Provided records section start
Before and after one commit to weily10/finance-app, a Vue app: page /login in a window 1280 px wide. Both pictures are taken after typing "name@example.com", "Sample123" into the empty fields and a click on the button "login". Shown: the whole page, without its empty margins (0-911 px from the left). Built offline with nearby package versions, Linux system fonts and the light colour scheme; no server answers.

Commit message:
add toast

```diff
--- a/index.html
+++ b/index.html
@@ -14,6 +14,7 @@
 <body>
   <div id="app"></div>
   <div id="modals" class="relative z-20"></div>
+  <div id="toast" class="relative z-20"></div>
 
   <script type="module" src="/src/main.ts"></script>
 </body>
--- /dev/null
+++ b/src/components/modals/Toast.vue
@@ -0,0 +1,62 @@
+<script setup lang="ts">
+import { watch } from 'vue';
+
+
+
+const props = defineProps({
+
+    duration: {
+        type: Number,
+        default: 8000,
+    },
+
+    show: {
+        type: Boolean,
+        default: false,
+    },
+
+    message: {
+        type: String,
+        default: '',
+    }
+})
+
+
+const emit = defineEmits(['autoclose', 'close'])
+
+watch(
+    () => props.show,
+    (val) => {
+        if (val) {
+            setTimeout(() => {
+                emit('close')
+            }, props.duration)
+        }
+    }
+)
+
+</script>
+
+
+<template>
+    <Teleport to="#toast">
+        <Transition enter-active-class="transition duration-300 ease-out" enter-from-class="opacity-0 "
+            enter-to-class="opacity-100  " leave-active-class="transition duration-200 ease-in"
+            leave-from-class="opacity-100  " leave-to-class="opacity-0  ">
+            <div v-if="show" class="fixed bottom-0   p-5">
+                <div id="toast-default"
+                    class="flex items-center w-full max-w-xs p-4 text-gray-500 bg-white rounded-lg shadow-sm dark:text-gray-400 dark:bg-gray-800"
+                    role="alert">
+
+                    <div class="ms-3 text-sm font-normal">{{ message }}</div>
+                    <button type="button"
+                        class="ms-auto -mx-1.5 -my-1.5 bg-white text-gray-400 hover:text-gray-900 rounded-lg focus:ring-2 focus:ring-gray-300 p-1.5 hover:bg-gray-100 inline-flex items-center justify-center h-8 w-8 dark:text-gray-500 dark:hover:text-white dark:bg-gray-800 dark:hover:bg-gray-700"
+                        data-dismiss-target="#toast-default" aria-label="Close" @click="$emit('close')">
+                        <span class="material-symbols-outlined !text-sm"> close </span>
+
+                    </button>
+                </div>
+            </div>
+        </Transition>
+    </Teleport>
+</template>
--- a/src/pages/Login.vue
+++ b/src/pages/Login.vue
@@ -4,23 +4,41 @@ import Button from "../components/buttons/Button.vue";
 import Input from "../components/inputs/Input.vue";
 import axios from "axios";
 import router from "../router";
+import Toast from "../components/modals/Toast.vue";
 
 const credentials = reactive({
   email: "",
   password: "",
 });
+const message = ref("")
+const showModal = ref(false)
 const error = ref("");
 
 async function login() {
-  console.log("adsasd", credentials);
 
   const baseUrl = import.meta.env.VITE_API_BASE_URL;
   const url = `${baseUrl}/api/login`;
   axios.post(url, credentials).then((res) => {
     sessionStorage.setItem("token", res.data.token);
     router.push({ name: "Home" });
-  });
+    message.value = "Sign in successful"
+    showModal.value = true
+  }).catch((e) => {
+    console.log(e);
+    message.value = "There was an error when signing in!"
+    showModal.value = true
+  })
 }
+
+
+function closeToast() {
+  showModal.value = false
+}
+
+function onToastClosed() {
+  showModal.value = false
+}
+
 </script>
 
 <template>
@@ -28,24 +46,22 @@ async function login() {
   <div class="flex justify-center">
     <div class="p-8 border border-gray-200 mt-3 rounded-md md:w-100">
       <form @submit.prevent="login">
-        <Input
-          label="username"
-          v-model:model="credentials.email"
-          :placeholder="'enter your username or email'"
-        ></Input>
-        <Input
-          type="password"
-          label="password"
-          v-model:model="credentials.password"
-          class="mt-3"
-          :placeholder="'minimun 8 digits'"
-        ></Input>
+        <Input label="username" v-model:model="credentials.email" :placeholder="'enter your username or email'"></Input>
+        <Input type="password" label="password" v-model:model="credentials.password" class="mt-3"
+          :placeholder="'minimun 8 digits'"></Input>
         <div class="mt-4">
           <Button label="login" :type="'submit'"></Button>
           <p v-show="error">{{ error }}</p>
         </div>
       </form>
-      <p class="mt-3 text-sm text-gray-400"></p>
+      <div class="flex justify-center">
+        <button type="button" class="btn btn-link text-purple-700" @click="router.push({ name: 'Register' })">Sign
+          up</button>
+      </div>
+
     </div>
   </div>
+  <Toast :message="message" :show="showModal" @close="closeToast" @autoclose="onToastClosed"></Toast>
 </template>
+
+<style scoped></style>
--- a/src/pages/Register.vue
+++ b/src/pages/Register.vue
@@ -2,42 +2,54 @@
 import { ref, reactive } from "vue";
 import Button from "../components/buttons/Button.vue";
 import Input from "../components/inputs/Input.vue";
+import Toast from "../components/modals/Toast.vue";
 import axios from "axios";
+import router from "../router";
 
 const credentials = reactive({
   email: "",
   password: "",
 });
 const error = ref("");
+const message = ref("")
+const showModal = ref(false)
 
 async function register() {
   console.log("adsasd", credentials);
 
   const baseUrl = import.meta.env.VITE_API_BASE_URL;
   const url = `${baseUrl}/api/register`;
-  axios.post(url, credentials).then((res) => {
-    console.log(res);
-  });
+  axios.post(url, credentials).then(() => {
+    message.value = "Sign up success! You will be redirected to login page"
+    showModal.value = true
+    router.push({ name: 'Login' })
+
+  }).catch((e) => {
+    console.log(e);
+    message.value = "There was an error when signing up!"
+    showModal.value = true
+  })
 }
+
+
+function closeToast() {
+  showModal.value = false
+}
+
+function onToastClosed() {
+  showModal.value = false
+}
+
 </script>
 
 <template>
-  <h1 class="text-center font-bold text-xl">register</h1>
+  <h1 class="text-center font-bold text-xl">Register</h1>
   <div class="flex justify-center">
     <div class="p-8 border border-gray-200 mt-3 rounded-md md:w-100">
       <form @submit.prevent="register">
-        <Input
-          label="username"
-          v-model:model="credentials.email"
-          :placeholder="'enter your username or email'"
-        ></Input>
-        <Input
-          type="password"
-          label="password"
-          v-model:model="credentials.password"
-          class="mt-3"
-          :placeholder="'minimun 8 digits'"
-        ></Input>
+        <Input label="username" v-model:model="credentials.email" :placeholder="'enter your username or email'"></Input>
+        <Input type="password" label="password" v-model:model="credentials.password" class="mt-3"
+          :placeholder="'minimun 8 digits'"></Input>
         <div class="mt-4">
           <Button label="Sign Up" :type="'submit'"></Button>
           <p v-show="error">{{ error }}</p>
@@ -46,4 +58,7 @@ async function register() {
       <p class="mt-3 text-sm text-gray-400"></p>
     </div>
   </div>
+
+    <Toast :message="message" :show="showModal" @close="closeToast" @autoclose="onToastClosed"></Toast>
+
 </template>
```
Provided records section end
## Problem to work on
Each line above that contains the string "message" should be identified and copied.

## Expected answer
Commit message:
+    message: {
+                    <div class="ms-3 text-sm font-normal">{{ message }}</div>
+const message = ref("")
+    message.value = "Sign in successful"
+    message.value = "There was an error when signing in!"
+  <Toast :message="message" :show="showModal" @close="closeToast" @autoclose="onToastClosed"></Toast>
+const message = ref("")
+    message.value = "Sign up success! You will be redirected to login page"
+    message.value = "There was an error when signing up!"
+    <Toast :message="message" :show="showModal" @close="closeToast" @autoclose="onToastClosed"></Toast>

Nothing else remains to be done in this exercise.